▸ **Task to complete**
Of all the lines in the material, tally those containing the string "html", and report nothing but the total.

▸ **Data extracts**

= Beginning of Section =

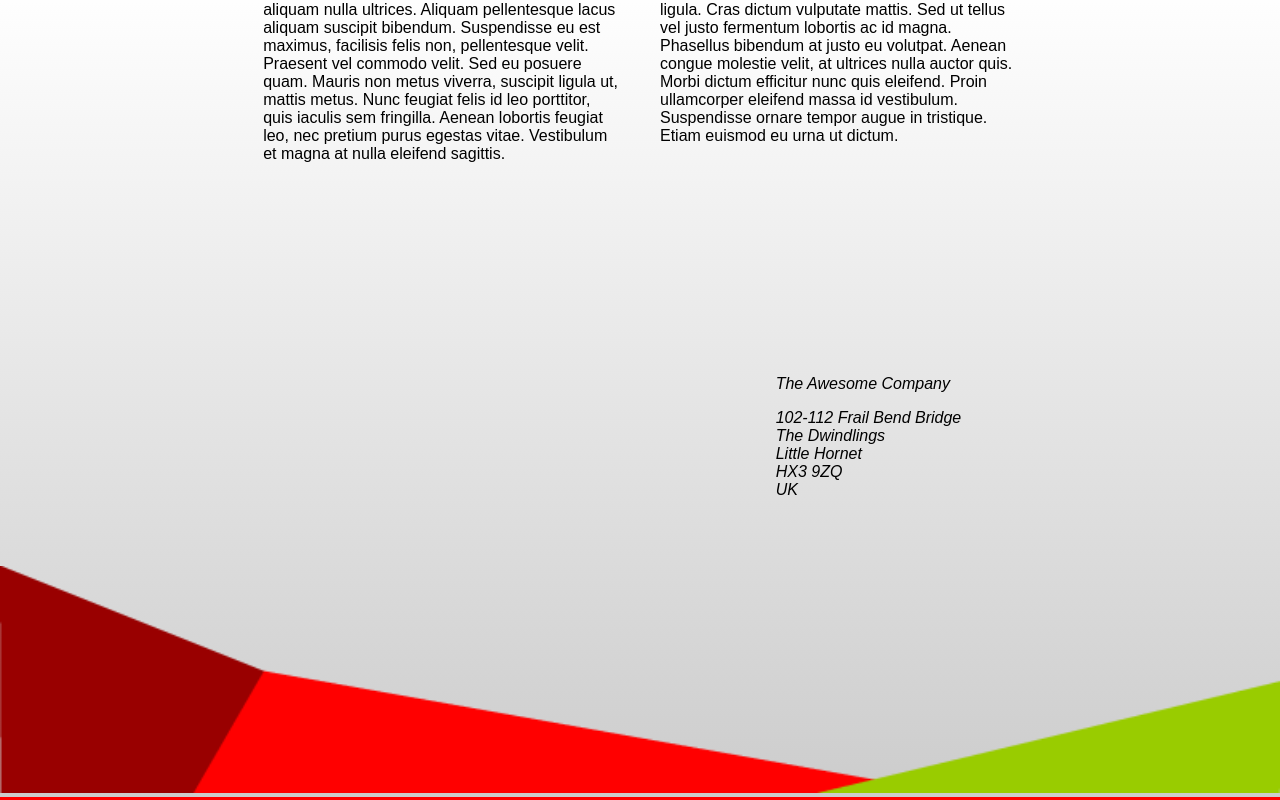
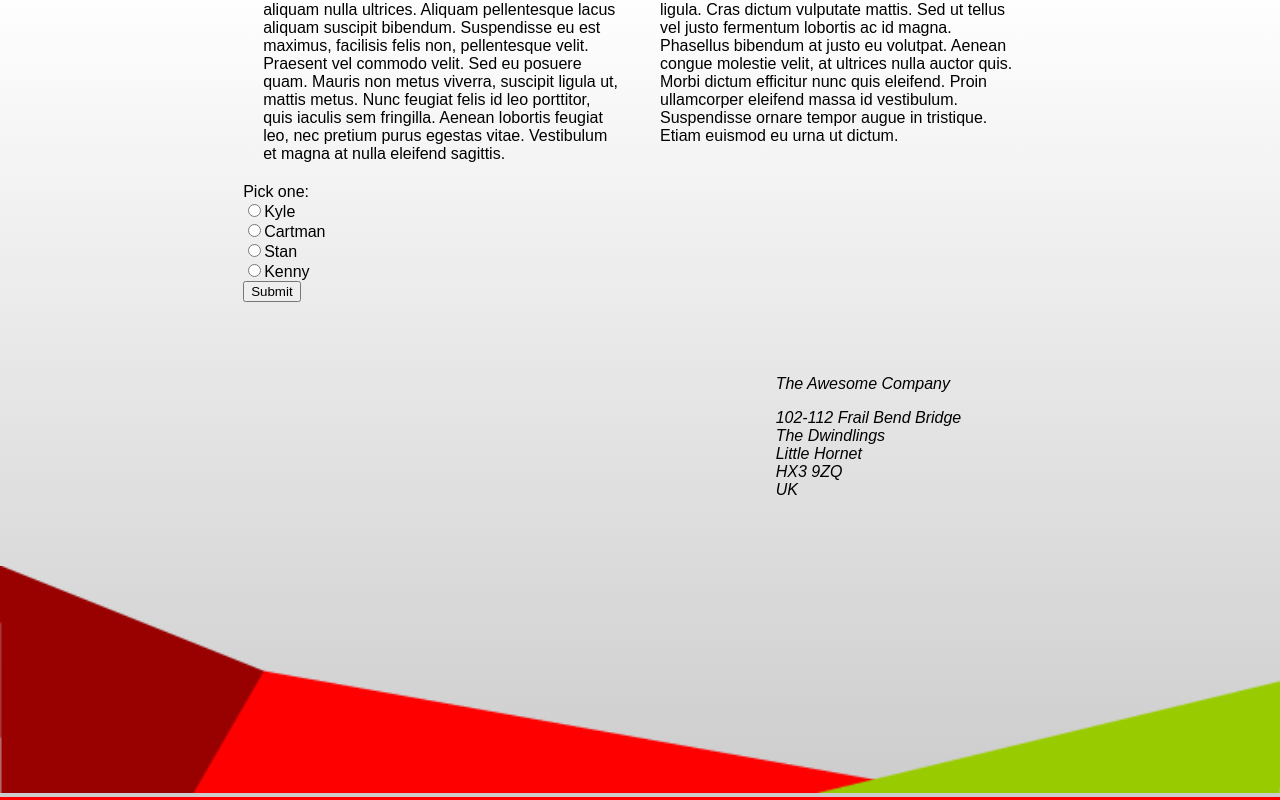
Before and after one commit to emilynewton/M6.2-Lab, a website: page index.html in a window 1280 px wide. Shown: the part 831-1631 px from the top of the page. Drawn offline with Linux system fonts and the light colour scheme.

Commit message:
added radio checkbox and button

```diff
--- a/index.html
+++ b/index.html
@@ -33,6 +33,20 @@
             Ut condimentum, magna ac egestas eleifend, arcu tellus ullamcorper tortor, ac vestibulum nisi ex sit amet urna. Integer sed urna gravida, faucibus lorem vel, viverra orci. Pellentesque habitant morbi tristique senectus et netus et malesuada fames ac turpis egestas. Mauris mattis accumsan mi, id tempus ex hendrerit id. Vestibulum quis ligula nec erat vestibulum convallis varius non ligula. Cras dictum vulputate mattis. Sed ut tellus vel justo fermentum lobortis ac id magna. Phasellus bibendum at justo eu volutpat. Aenean congue molestie velit, at ultrices nulla auctor quis. Morbi dictum efficitur nunc quis eleifend. Proin ullamcorper eleifend massa id vestibulum. Suspendisse ornare tempor augue in tristique. Etiam euismod eu urna ut dictum.
         </div>
       </div>
+
+      <form>
+        Pick one:
+        <br>
+        <input type="radio" name="items" value="Kyle">Kyle
+        <br>
+        <input type="radio" name="items" value="Cartman">Cartman
+        <br>
+        <input type="radio" name="items" value="Stan">Stan
+        <br>
+        <input type="radio" name="items" value="Kenny">Kenny
+        <br>
+        <input type="button" value="Submit">
+      </form>
       <address>
         <p>The Awesome Company</p>
         <p>102-112 Frail Bend Bridge<br>
```
Also changed, not shown: css/style.css (line endings or trailing spaces).
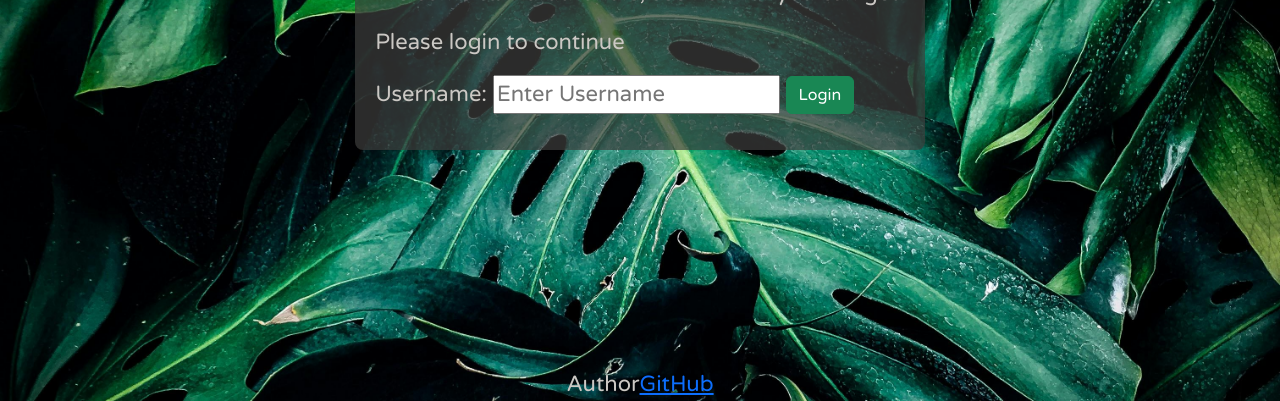
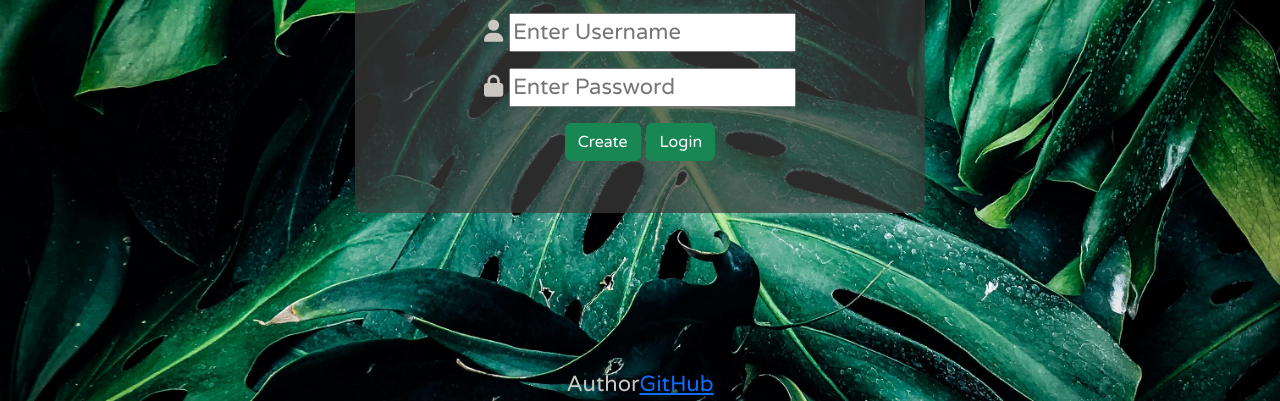
Before and after one commit to YoSoyLechuga97/startup-marathondle, a website: page public/index.html in a window 1280 px wide. Shown: the part 399-800 px from the top of the page. Drawn offline with nearby package versions, Linux system fonts and the light colour scheme; no server answers.

Commit message:
Updated index.html so that my login page looks better and has login abilites!

```diff
--- a/TODO.txt
+++ b/TODO.txt
@@ -1,6 +1,6 @@
 1. Change index.html
 2. Change login.js
-3. Change index.js
+3. Change index.js - DONE
 4. Add database.js - DONE
 5. Add dbConfig.json - DONE
 6. Cookie.txt?
--- a/public/index.html
+++ b/public/index.html
@@ -6,6 +6,7 @@
 
     <script src="login.js"></script>
     <link rel="stylesheet" href="https://fonts.googleapis.com/css?family=Varela Round"/>
+    <link rel="stylesheet" href="https://cdnjs.cloudflare.com/ajax/libs/font-awesome/6.0.0-beta3/css/all.min.css">
     <link
       href="https://cdn.jsdelivr.net/npm/bootstrap@5.2.3/dist/css/bootstrap.min.css"
       rel="stylesheet"
@@ -45,9 +46,20 @@
         Welcome to Marathondle, see how far you can get!
       </p>
         <p>Please login to continue</p>
-        <label for="username">Username: </label>
-        <input type="text" id="name" placeholder="Enter Username"/>
-        <button class="btn btn-success" onclick="login()">Login</button>
+        <span>
+          <label for="username"><i class="fa-solid fa-user"> </i></label>
+          <input type="text" id="name" placeholder="Enter Username"/>
+        </span>
+        <p></p>
+        <span>
+          <label for="password"><i class="fa-solid fa-lock"> </i></label>
+          <input type="text" id="password" placeholder="Enter Password"/>
+        </span>
+        <p></p>
+        <span>
+          <button class="btn btn-success" onclick="createUser()">Create</button>
+          <button class="btn btn-success" onclick="loginUser()">Login</button>
+        </span>
         <p></p>
         <p class="inspiration"></p>
       </div>
--- a/public/main.css
+++ b/public/main.css
@@ -53,6 +53,12 @@ h1 {
 }
 
 .login {
+    display: flex;
+    justify-content: center;
+    align-items: center;
+    text-align: center;
+    flex-direction: column;
+    max-width: 600px;
     background-color: rgba(62, 62, 61, 0.7);
     padding: 20px;
     border-radius: 8px;
```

= End of Section =

▸ **Written response**
8